**Problem:** Search the material below for the string "index" and list each line that holds it.

**Records shown:**
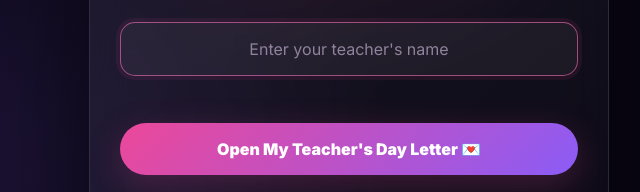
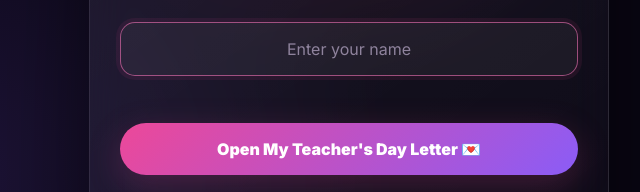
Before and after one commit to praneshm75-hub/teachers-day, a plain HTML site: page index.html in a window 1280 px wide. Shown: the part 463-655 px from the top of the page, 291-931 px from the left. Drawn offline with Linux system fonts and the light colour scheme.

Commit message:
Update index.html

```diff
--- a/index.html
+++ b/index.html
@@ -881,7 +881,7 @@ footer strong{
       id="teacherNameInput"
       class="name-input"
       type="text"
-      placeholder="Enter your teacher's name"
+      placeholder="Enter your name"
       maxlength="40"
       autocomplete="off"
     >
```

--

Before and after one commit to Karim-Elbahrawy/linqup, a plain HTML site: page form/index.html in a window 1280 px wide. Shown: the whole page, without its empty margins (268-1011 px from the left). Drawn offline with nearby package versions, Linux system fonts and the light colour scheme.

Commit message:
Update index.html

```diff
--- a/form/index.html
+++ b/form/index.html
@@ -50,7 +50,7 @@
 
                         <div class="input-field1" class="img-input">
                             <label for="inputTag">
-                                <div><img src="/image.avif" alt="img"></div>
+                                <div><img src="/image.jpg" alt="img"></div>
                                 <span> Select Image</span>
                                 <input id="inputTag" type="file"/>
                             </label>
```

**Answer box:**
Before and after one commit to praneshm75-hub/teachers-day, a plain HTML site: page index.html in a window 1280 px wide. Shown: the part 463-655 px from the top of the page, 291-931 px from the left. Drawn offline with Linux system fonts and the light colour scheme.
Update index.html
--- a/index.html
+++ b/index.html
Before and after one commit to Karim-Elbahrawy/linqup, a plain HTML site: page form/index.html in a window 1280 px wide. Shown: the whole page, without its empty margins (268-1011 px from the left). Drawn offline with nearby package versions, Linux system fonts and the light colour scheme.
Update index.html
--- a/form/index.html
+++ b/form/index.html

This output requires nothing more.